Who I teach:
Everyone! I offer lessons to musicians of all ages and abilities who have the desire to put in the time and effort. Neurodiversity is one of my specialties, so I welcome autistic students, as well as those with ADHD, dyslexia, auditory processing disorders, emotional disorders, physical disabilities, and trauma. Having lived with obsessive-compulsive disorder and ADHD for as long as I can remember, I have some insight into what it's like to be neurologically different. Where there's any interest in learning music, I want to help develop that interest into a skill!
What I teach:
My lessons have a largely classical focus. Beginning students start out with a method book, and as they progress we transition to a collaborative framework where the only "requirement" is student input. We choose from canonical repertoire with pieces by Bach, Telemann, Mozart, Haydn, Beethoven, Schumann, Kabalevsky, Bartok, and other big names, as well as music by contemporary pedagogical composers in classical, jazz, and pop styles. Students are welcome to introduce whatever music they'd like in addition to suggested pieces I find for them. If they have something special in mind that they'd like to play, I'm always happy to try to find it—and if I can't find it, I'll write an arrangement myself, or co-arrange it with the student. Whatever a student is interested in, we can find a way to make it a meaningful learning experience.
How I teach:
Cheerful, collaborative, adaptable.

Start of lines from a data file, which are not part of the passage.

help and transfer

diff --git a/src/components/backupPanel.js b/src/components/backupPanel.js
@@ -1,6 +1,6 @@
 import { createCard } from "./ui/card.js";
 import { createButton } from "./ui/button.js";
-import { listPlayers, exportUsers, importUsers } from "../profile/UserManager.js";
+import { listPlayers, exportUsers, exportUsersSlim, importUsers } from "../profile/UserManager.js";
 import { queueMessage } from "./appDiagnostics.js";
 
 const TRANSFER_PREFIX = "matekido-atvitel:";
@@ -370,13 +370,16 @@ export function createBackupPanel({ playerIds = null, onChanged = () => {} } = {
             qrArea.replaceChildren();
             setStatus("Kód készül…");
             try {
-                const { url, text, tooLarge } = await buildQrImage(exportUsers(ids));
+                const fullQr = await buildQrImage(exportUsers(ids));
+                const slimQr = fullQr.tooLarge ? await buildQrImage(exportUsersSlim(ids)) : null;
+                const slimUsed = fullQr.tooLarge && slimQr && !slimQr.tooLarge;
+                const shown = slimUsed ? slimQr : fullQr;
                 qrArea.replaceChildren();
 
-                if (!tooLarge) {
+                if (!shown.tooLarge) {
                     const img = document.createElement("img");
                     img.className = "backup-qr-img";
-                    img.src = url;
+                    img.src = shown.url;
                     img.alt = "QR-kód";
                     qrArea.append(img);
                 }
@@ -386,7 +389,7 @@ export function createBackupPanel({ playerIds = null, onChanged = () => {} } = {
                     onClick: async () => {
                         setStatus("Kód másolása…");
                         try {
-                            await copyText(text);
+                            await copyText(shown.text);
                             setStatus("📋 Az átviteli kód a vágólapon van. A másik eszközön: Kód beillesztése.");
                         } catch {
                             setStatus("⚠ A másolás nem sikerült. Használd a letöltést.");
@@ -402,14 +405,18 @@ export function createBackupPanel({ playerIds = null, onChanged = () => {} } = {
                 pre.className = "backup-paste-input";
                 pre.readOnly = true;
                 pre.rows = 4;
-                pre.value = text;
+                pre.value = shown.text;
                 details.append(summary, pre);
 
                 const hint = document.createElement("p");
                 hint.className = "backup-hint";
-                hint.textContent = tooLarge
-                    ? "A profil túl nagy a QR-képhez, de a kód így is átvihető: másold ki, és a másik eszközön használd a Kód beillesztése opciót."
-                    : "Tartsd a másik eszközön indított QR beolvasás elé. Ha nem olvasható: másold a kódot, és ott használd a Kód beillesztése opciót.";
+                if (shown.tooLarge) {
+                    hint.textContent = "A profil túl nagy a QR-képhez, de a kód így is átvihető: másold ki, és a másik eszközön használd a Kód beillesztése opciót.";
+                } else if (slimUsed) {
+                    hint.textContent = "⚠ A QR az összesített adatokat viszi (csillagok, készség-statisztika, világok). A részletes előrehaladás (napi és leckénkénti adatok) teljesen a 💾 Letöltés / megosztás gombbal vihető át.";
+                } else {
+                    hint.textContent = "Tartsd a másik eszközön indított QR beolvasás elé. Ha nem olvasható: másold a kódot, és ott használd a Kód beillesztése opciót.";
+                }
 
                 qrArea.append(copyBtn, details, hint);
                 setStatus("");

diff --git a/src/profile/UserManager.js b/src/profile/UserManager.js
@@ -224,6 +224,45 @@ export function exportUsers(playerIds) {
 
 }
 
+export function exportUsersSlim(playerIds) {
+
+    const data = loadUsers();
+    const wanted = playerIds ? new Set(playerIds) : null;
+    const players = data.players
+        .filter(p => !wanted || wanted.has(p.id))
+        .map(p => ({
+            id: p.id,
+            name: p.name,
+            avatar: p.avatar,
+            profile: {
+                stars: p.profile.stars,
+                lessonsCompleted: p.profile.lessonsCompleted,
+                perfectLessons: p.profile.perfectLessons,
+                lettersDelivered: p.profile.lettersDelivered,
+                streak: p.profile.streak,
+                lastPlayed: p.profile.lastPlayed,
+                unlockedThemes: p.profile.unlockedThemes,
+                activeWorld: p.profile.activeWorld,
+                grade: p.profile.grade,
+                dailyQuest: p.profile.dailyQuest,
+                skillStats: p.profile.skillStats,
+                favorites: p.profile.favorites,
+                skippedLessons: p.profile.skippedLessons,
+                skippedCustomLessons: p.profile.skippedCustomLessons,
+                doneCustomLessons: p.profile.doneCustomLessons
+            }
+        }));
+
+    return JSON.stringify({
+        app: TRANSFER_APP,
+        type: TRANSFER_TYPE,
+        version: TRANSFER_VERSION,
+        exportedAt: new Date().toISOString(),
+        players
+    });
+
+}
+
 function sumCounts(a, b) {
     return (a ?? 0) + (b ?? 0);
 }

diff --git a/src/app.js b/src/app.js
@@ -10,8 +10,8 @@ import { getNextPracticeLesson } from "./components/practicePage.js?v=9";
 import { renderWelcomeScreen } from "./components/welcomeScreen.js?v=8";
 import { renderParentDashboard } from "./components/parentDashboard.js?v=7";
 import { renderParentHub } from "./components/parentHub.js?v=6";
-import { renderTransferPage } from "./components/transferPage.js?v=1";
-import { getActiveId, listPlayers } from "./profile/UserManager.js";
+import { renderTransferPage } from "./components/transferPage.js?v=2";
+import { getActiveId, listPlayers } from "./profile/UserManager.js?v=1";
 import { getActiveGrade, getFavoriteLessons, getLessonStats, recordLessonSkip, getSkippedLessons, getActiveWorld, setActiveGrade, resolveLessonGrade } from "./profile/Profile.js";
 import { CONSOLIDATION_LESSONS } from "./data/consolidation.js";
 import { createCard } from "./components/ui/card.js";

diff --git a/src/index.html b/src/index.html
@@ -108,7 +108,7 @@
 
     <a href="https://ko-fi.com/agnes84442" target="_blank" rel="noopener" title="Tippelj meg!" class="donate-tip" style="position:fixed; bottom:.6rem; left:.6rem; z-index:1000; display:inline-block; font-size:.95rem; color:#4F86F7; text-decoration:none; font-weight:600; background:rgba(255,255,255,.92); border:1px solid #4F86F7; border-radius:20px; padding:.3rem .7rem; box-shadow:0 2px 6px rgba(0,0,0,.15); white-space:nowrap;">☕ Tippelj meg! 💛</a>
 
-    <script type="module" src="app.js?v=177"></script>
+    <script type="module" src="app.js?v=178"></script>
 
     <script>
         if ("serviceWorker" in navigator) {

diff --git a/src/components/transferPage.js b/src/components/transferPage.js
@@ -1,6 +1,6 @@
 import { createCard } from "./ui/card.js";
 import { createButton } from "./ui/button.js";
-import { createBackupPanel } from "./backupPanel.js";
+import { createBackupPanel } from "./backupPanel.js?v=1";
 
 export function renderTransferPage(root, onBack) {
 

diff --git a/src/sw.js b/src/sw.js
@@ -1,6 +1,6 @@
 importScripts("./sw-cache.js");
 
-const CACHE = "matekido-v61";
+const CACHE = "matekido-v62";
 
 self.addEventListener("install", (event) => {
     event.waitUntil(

I'm an optimistic and inquisitive person, and my teaching style reflects that. Each student is greeted with a smile at every lesson. My lessons are not socially stratified—I am emphatically not the student's superior. Instead, both the student and I are collaborators in their music study. This allows students to feel more comfortable taking risks, encouraging them to explore many different ways of understanding music. My greatest goal is to help each student excel at music by enjoying the process. Along the way, we explore their interests and discover new ones, and I reflect and get feedback to see if there are ways I can adapt my approach to better serve the them.